Previously developed workplace analytics don’t capture the disjointed realities of digital workflows for remote workforces. Stressed, separated, and challenged to do better with less, people need greater insight into how they’re doing. Companies that want the best from their workers — and for their customers — must recalibrate performance metrics in order to better inspire people, projects, and outcomes.
What Else We’re Reading This Week:
- The pandemic has made online interaction more routine, creating new opportunities for businesses
- Check in on your black employees, now
- The pharmaceutical industry’s lessons of ultrafast innovation amid current challenges
Quote of the Week:
“Your first instinct might be to say nothing to the public or your workforce about the racism of this moment. But silence is not neutral.
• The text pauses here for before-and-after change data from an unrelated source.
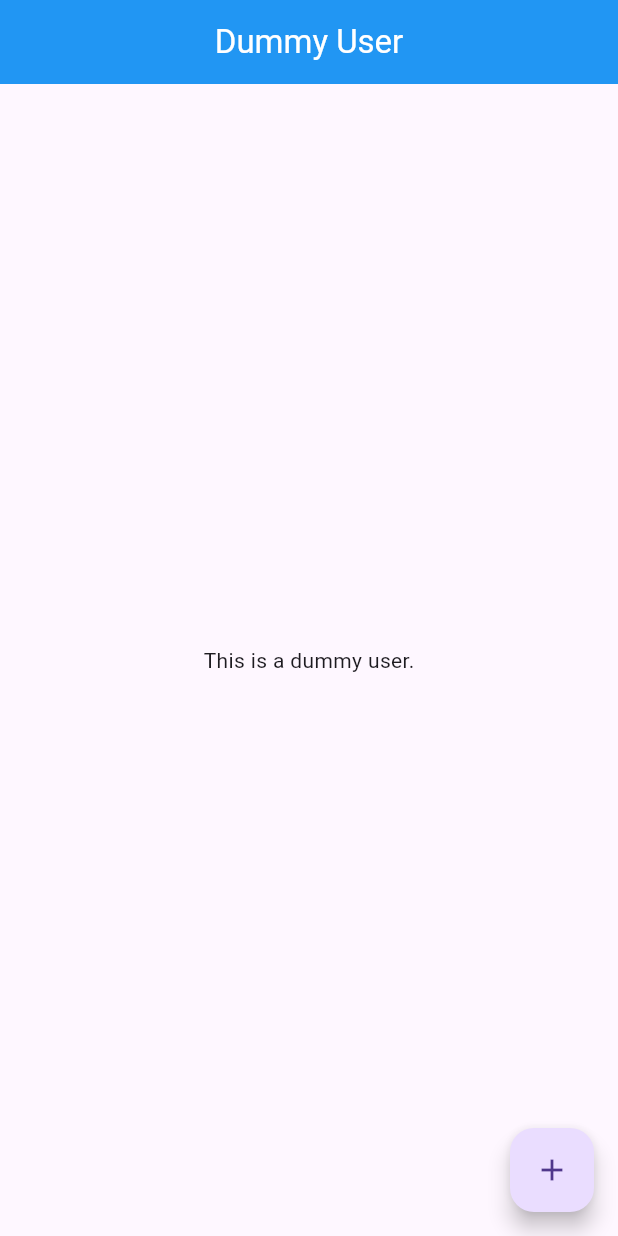
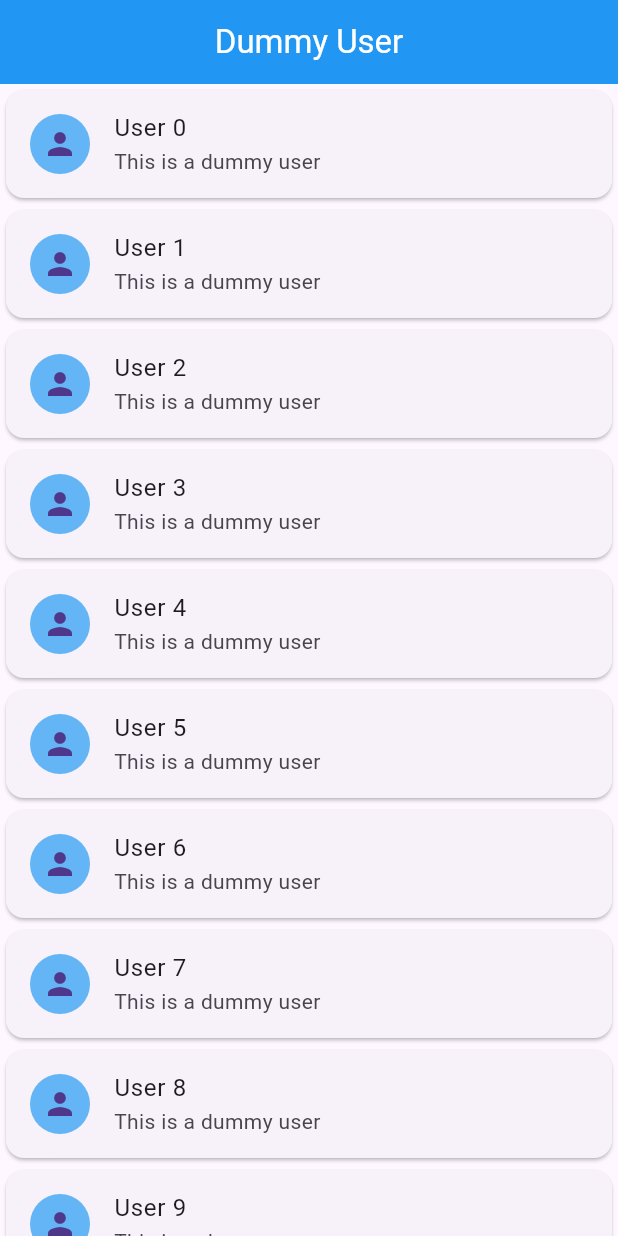
Before and after one commit to WebAdib/restapi_ostad, a Flutter app: the screen it shows after launch, on a phone screen of 412 x 824 dp. Run offline on Flutter 3.47's test engine with Material 3 defaults, Android fonts, the phone set to English and light mode, and no system bars.

Commit message:
added list tile

```diff
--- a/lib/dummy_user.dart
+++ b/lib/dummy_user.dart
@@ -14,12 +14,20 @@ class _DummyUserState extends State<DummyUser> {
       appBar: AppBar(
         title: Text('Dummy User'),
       ),
-      body: Center(
-        child: Text('This is a dummy user.'),
-      ),
-      floatingActionButton: FloatingActionButton(
-        onPressed: () {},
-        child: Icon(Icons.add),
+      body: ListView.builder(
+        itemCount: 10,
+        itemBuilder: (context, index) {
+          return Card(
+            child: ListTile(
+              leading: CircleAvatar(
+                child: Icon(Icons.person),
+                backgroundColor: Colors.blue.shade300,
+              ),
+              title: Text('User $index'),
+              subtitle: Text('This is a dummy user'),
+            ),
+          );
+        },
       ),
     );
   }
```
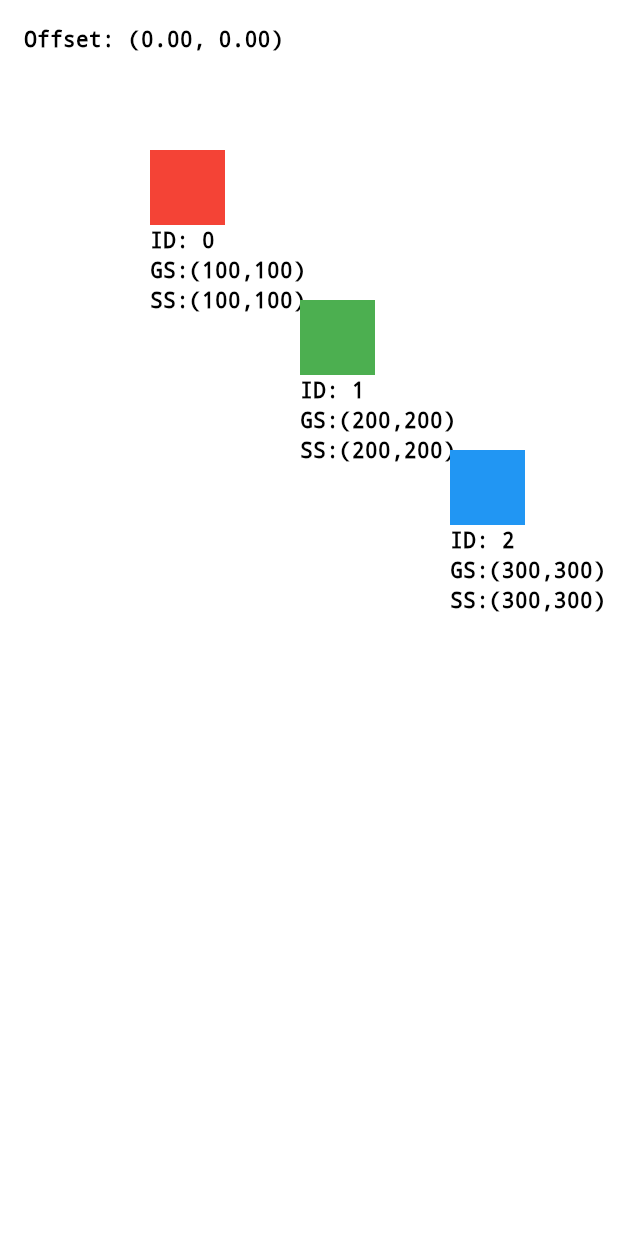
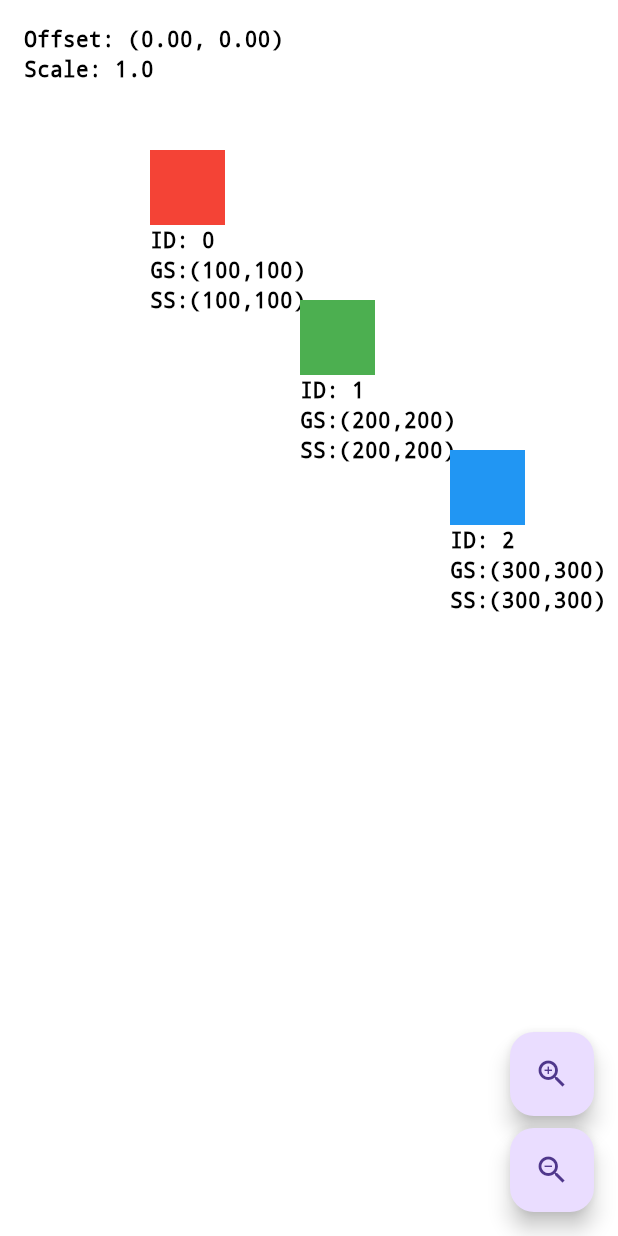
Before and after one commit to ruinivist/infinite_lazy_grid, a Flutter app: the screen it shows after launch, on a phone screen of 412 x 824 dp. Run offline on Flutter 3.47's test engine with Material 3 defaults, Android fonts, the phone set to English and light mode, and no system bars.

Commit message:
add scaling with hit test

```diff
--- a/example/lib/app.dart
+++ b/example/lib/app.dart
@@ -10,7 +10,7 @@ class App extends StatefulWidget {
 }
 
 class _AppState extends State<App> {
-  final CanvasController controller = CanvasController(debug: true);
+  final CanvasController controller = CanvasController(debug: true, initialScale: 1);
 
   @override
   void initState() {
@@ -24,6 +24,24 @@ class _AppState extends State<App> {
   @override
   Widget build(BuildContext context) {
     return Scaffold(
+      floatingActionButton: Column(
+        mainAxisSize: MainAxisSize.min,
+        spacing: 8,
+        children: [
+          FloatingActionButton(
+            onPressed: () {
+              controller.updateScalebyDelta(0.1);
+            },
+            child: const Icon(Icons.zoom_in),
+          ),
+          FloatingActionButton(
+            onPressed: () {
+              controller.updateScalebyDelta(-0.1);
+            },
+            child: const Icon(Icons.zoom_out),
+          ),
+        ],
+      ),
       body: CanvasView(controller: controller, canvasBackground: SingleColorBackround(Colors.white)),
     );
   }
--- a/lib/core/background.dart
+++ b/lib/core/background.dart
@@ -7,21 +7,21 @@ abstract class CanvasBackground {
 
   /// draw the backround on this context. Implement this to have
   /// different kinds of backgrounds
-  void paint(Canvas canvas, Size canvasSize);
+  void paint(Canvas canvas, Size canvasSize, double scale);
 }
 
 class NoBackground extends CanvasBackground {
   const NoBackground();
 
   @override
-  void paint(Canvas canvas, Size canvasSize) {}
+  void paint(Canvas canvas, Size canvasSize, double scale) {}
 }
 
 class SingleColorBackround extends CanvasBackground {
   const SingleColorBackround(Color backgroundColor) : super(bgColor: backgroundColor);
 
   @override
-  void paint(Canvas canvas, Size canvasSize) {
+  void paint(Canvas canvas, Size canvasSize, double scale) {
     final paint = Paint()
       ..color = bgColor
       ..style = PaintingStyle.fill;
--- a/lib/core/controller.dart
+++ b/lib/core/controller.dart
@@ -12,11 +12,18 @@ typedef WidgetBuilder = Widget Function();
 // ignore: non_constant_identifier_names
 final _ChildNotFoundException = Exception('Child with the given ID does not exist');
 
-class _CanvasItem {
+class _ChildInfo {
   Offset gsPosition;
   final WidgetBuilder builder;
 
-  _CanvasItem({required this.gsPosition, required this.builder});
+  _ChildInfo({required this.gsPosition, required this.builder});
+}
+
+class ChildInfo {
+  Offset gsPosition;
+  Offset ssPosition;
+  Widget child;
+  ChildInfo({required this.gsPosition, required this.ssPosition, required this.child});
 }
 
 // ------------------------------ Controller ------------------------------
@@ -25,20 +32,30 @@ class _CanvasItem {
 class CanvasController with ChangeNotifier {
   int _nextId = 0; // surely we won't run out of IDs, Clueless
   Offset _gsTopLeftOffset = Offset.zero;
-  final Map<int, _CanvasItem> _children = {}; // int for IDs
+  double _baseScale, _scale;
+  late Size _canvasSize;
+  final Map<int, _ChildInfo> _children = {}; // int for IDs
   bool debug;
 
-  CanvasController({this.debug = false});
+  CanvasController({this.debug = false, double initialScale = 1})
+    : _scale = initialScale,
+      _baseScale = initialScale,
+      assert(initialScale > 0, 'Initial scale must be greater than 0');
 
   // -------------------- getters --------------------
   Offset get offset => _gsTopLeftOffset;
+  double get scale => _scale;
+  Size get canvasSize => _canvasSize;
+  // -------------------- public functions --------------------
 
-  // -------------------- public functions --------------------
+  void onCanvasSizeChange(Size size) {
+    _canvasSize = size;
+  }
 
   // -------- child manip --------
 
   int addChild(Offset position, WidgetBuilder builder) {
-    _children[_nextId] = _CanvasItem(gsPosition: position, builder: builder);
+    _children[_nextId] = _ChildInfo(gsPosition: position, builder: builder);
     return _nextId++;
   }
 
@@ -63,26 +80,47 @@ class CanvasController with ChangeNotifier {
     }
   }
 
+  void onScaleStart(ScaleStartDetails details) {
+    _baseScale = _scale;
+  }
+
   // -------- gesture handling --------
-  void handleGesture(ScaleUpdateDetails details) {
-    // handle gestures like pinch to zoom, pan, etc.
+  void onScaleUpdate(ScaleUpdateDetails details) {
+    // uses usual display conventions and final vector postion - initial vector position
+    // convention is that if I drag from right to left, dx is negative
+    // for top to bottom, dy is postive
 
-    // convention is that if I drag from right to left, dx is negative
-    // for top to bottom, dy is postive ( so usual display conventions and final vector postion - initial vector position )
-    final delta = details.focalPointDelta;
+    // scale + offset is => scale then offset
 
-    _gsTopLeftOffset -= delta;
+    if (details.scale != 1) {
+      final newScale = _baseScale * details.scale;
+      _gsTopLeftOffset = newGsTopLeftOnScaling(_gsTopLeftOffset, details.localFocalPoint, _scale, newScale);
+      _scale = newScale;
+    }
+
+    if (details.focalPointDelta != Offset.zero) {
+      // if ss distnace is x, and zoom is 2x, gs only moves by x/2
+      _gsTopLeftOffset -= details.focalPointDelta / _scale;
+    }
 
     notifyListeners();
   }
 
-  List<(Offset, Widget)> widgetsWithScreenPositions() {
+  void updateScalebyDelta(double delta) {
+    final focalPoint = Offset(canvasSize.width / 2, canvasSize.height / 2);
+    final newScale = _scale + delta;
+    _gsTopLeftOffset = newGsTopLeftOnScaling(_gsTopLeftOffset, focalPoint, _scale, newScale);
+    _scale = newScale;
+    notifyListeners();
+  }
+
+  List<ChildInfo> widgetsWithScreenPositions() {
     return _children.entries.map((entry) {
       final item = entry.value;
-      final ssPosition = gsToSs(item.gsPosition, _gsTopLeftOffset);
+      final ssPosition = gsToSs(item.gsPosition, _gsTopLeftOffset, _scale);
       var child = item.builder();
       if (debug) child = _Debug(id: entry.key, gs: item.gsPosition, ss: ssPosition, child: child);
-      return (ssPosition, child);
+      return ChildInfo(gsPosition: item.gsPosition, ssPosition: ssPosition, child: child);
     }).toList();
   }
 }
--- a/lib/core/render.dart
+++ b/lib/core/render.dart
@@ -5,11 +5,6 @@ import 'package:infinite_lazy_2d_grid/utils/offset_extensions.dart';
 import 'package:infinite_lazy_2d_grid/utils/styles.dart';
 
 import 'background.dart';
-
-/**
- * Working of some of the flutter code used here:
-
- */
 
 /// An infinite canvas that places all the children at the specified positions.
 class CanvasView extends StatelessWidget {
@@ -23,16 +18,20 @@ class CanvasView extends StatelessWidget {
     return Container(
       color: canvasBackground.bgColor,
       child: GestureDetector(
-        onScaleUpdate: controller.handleGesture,
+        behavior: HitTestBehavior.translucent,
+        onScaleUpdate: controller.onScaleUpdate,
+        onScaleStart: controller.onScaleStart,
         child: ListenableBuilder(
           listenable: controller,
           builder: (_, _) {
             final childrenWithPositions = controller.widgetsWithScreenPositions();
-            final ssPositions = childrenWithPositions.map((e) => e.$1).toList();
-            final children = childrenWithPositions.map((e) => e.$2).toList();
+            final ssPositions = childrenWithPositions.map((e) => e.ssPosition).toList();
+            final children = childrenWithPositions.map((e) => e.child).toList();
             final canvas = _CanvasRenderObject(
               canvasBackground: canvasBackground,
               ssPositions: ssPositions,
+              scale: controller.scale,
+              onCanvasSizeChange: controller.onCanvasSizeChange,
               children: children,
             );
 
@@ -43,7 +42,10 @@ class CanvasView extends StatelessWidget {
                   Positioned(
                     top: 16,
                     left: 16,
-                    child: Text('Offset: ${controller.offset.coord()}', style: monospaceStyle),
+                    child: Text(
+                      'Offset: ${controller.offset.coord()}\nScale: ${controller.scale.toStringAsFixed(1)}',
+                      style: monospaceStyle,
+                    ),
                   ),
                 ],
               );
@@ -58,54 +60,79 @@ class CanvasView extends StatelessWidget {
 }
 
 /// A combined widget for all the render object of the children + background.
+/// Everything is in screen space here
 class _CanvasRenderObject extends MultiChildRenderObjectWidget {
   final List<Offset> ssPositions;
+  final double scale;
   final CanvasBackground canvasBackground;
+  final Function onCanvasSizeChange;
 
   const _CanvasRenderObject({
     required this.ssPositions,
+    required this.scale,
+    required this.canvasBackground,
+    required this.onCanvasSizeChange,
     required super.children, // children go to the MultiChildRenderObjectWidget
-    required this.canvasBackground,
-  }) : assert(ssPositions.length == children.length, 'Children and positions must have the same length');
+  }) : assert(ssPositions.length == children.length, 'Children and positions must have the same length'),
+       assert(scale != 0);
 
   @override
   RenderObject createRenderObject(BuildContext context) {
-    return _CanvasRenderBox(ssPositions: ssPositions, canvasBackground: canvasBackground);
+    return _CanvasRenderBox(
+      ssPositions: ssPositions,
+      scale: scale,
+      canvasBackground: canvasBackground,
+      onCanvasSizeChange: onCanvasSizeChange,
+    );
   }
 
   @override
   void updateRenderObject(BuildContext context, _CanvasRenderBox renderObject) {
     renderObject
       ..ssPositions = ssPositions
-      ..canvasBackground = canvasBackground;
+      ..canvasBackground = canvasBackground
+      ..scale = scale;
   }
 }
 
-/// Dummy empty parent data for each child
-class _WidgetParentData extends ContainerBoxParentData<RenderBox> {}
+class _CanvasWidgetParentData extends ContainerBoxParentData<RenderBox> {
+  // there is already an "offset" defined in BoxParentdata that is exactly what I want
+  late double scale; // scale is same for all rn but this makes it trivial to expand to children with diff scales
+}
 
 class _CanvasRenderBox extends RenderBox
     with
-        ContainerRenderObjectMixin<RenderBox, _WidgetParentData>,
-        RenderBoxContainerDefaultsMixin<RenderBox, _WidgetParentData> {
+        ContainerRenderObjectMixin<RenderBox, _CanvasWidgetParentData>,
+        RenderBoxContainerDefaultsMixin<RenderBox, _CanvasWidgetParentData> {
   CanvasBackground _canvasBackground;
   List<Offset> _ssPositions;
+  double _scale;
+  Function onCanvasSizeChange;
 
-  _CanvasRenderBox({required ssPositions, required canvasBackground})
+  _CanvasRenderBox({required ssPositions, required scale, required canvasBackground, required this.onCanvasSizeChange})
     : _ssPositions = ssPositions,
+      _scale = scale,
       _canvasBackground = canvasBackground;
 
   @override
   void setupParentData(RenderBox child) {
-    if (child.parentData is! _WidgetParentData) {
-      child.parentData = _WidgetParentData();
+    if (child.parentData is! _CanvasWidgetParentData) {
+      child.parentData = _CanvasWidgetParentData();
     }
   }
 
   set ssPositions(List<Offset> ssPositions) {
+    assert(ssPositions.length == childCount);
     if (_ssPositions != ssPositions) {
       _ssPositions = ssPositions;
-      markNeedsPaint();
+      markNeedsLayout();
+    }
+  }
+
+  set scale(double scale) {
+    if (_scale != scale) {
+      _scale = scale;
+      markNeedsLayout();
     }
   }
 
@@ -118,59 +145,64 @@ class _CanvasRenderBox extends RenderBox
 
   @override
   void performLayout() {
+    assert(childCount == _ssPositions.length);
     size = constraints.biggest; // expand as much as possible for the parent
+    onCanvasSizeChange(size); // notify the controller about the size
 
     RenderBox? child = firstChild;
 
+    int index = 0;
     while (child != null) {
-      final _WidgetParentData parentData = child.parentData! as _WidgetParentData;
+      final _CanvasWidgetParentData childParentData = child.parentData! as _CanvasWidgetParentData;
+      childParentData.offset = _ssPositions[index++];
+      childParentData.scale = _scale;
       // loosen so like a stack can take it's own size inside parent
       // like a stack parent is not using size and is always expanded hence the second arg
       child.layout(constraints.loosen(), parentUsesSize: false);
-      child = parentData.nextSibling;
+      child = childParentData.nextSibling;
     }
   }
 
   @override
   void paint(PaintingContext context, Offset canvasStartOffset) {
-    final canvas = context.canvas;
+    assert(childCount == _ssPositions.length);
+    // use the canvas background painter, pass it the canvas and that should handle drawing the background
+    _canvasBackground.paint(context.canvas, size, _scale);
 
-    // use the canvas background painter, pass it the canvas and that should handle drawing the background
-    _canvasBackground.paint(canvas, size);
+    // though using ssPositionns here directly worked for me but docs using the parentData
+    // to get this info is the convention as child can be reordered ( though this will always
+    // change the offset as well so should work for me ) and this is the flutter way of implementation
+    // on most other stuff ( single source of truth for paint & hit test etc )
+    RenderBox? child = firstChild;
+    while (child != null) {
+      final _CanvasWidgetParentData childParentData = child.parentData! as _CanvasWidgetParentData;
 
-    RenderBox? child = firstChild;
-    for (int idx = 0; child != null; idx++) {
-      final _WidgetParentData parentData = child.parentData! as _WidgetParentData;
-      context.paintChild(child, _ssPositions[idx]);
-      child = parentData.nextSibling;
+      context.canvas.save();
+      // relying purely on canvas manips here
+      final drawAt = canvasStartOffset + childParentData.offset;
+      context.canvas.translate(drawAt.dx, drawAt.dy);
+      context.canvas.scale(childParentData.scale, childParentData.scale);
+      context.paintChild(child, Offset.zero); // pain at 0 as already translated
+
+      context.canvas.restore();
+      child = childParentData.nextSibling;
     }
   }
 
   @override
-  bool hitTest(BoxHitTestResult result, {required Offset position}) {
-    final ssHitPosition = position;
-
-    if (!size.contains(ssHitPosition)) {
-      return false;
-    }
-
-    // Check children in reverse order (last painted = first hit)
+  bool hitTestChildren(BoxHitTestResult result, {required Offset position}) {
     RenderBox? child = lastChild;
-    for (int idx = _ssPositions.length - 1; child != null; idx--) {
-      final _WidgetParentData parentData = child.parentData! as _WidgetParentData;
-
-      // Transform the hit position relative to the child's position
-      final childPosition = ssHitPosition - _ssPositions[idx];
-
-      if (child.hitTest(BoxHitTestResult.wrap(result), position: childPosition)) {
+    while (child != null) {
+      // need to get a coordinate in child space
+      final childParentData = child.parentData as _CanvasWidgetParentData;
+      final Offset childSpacePosition =
+          (position - childParentData.offset /* <- distance in screen space */ ) / childParentData.scale;
+      // divide by scale so if screen space is 2x, it's only x in child space
+      if (child.hitTest(result, position: childSpacePosition)) {
         return true;
       }
-
-      child = parentData.previousSibling;
+      child = childParentData.previousSibling;
     }
-
-    // If no child was hit, the canvas itself handles the hit
-    result.add(BoxHitTestEntry(this, ssHitPosition));
-    return true;
+    return false;
   }
 }
--- a/lib/utils/conversions.dart
+++ b/lib/utils/conversions.dart
@@ -1,11 +1,18 @@
 import 'dart:ui';
 
 /// Convert grid space coordinates to screen space coordinates
-Offset gsToSs(Offset gsPosition, Offset gsTopLeft) {
-  return gsPosition - gsTopLeft;
+Offset gsToSs(Offset gsPosition, Offset gsTopLeft, double scale) {
+  return (gsPosition - gsTopLeft) * scale;
 }
 
 /// Convert screen space coordinates to grid space coordinates
-Offset ssToGs(Offset ssPosition, Offset gsTopLeft) {
-  return ssPosition + gsTopLeft;
+Offset ssToGs(Offset ssPosition, Offset gsTopLeft, double scale) {
+  return ssPosition / scale + gsTopLeft;
 }
+
+Offset newGsTopLeftOnScaling(Offset gsTopLeft, Offset ssFocalPoint, double oldScale, double newScale) {
+  // gsFocal remains same
+  // we change gsTopLeft to keep ssFocalPoint same as well
+  Offset gsFocalPoint = ssToGs(ssFocalPoint, gsTopLeft, oldScale);
+  return gsFocalPoint - ssFocalPoint / newScale;
+}
```
Also changed, not shown: example/lib/main.dart (+8 -1 lines).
It supports a status quo of historic and contemporary white supremacy.”
— Michael W. Kraus, assistant professor of organizational behavior at the Yale School of Management, in “How White Managers Can Respond to Anti-Black Violence”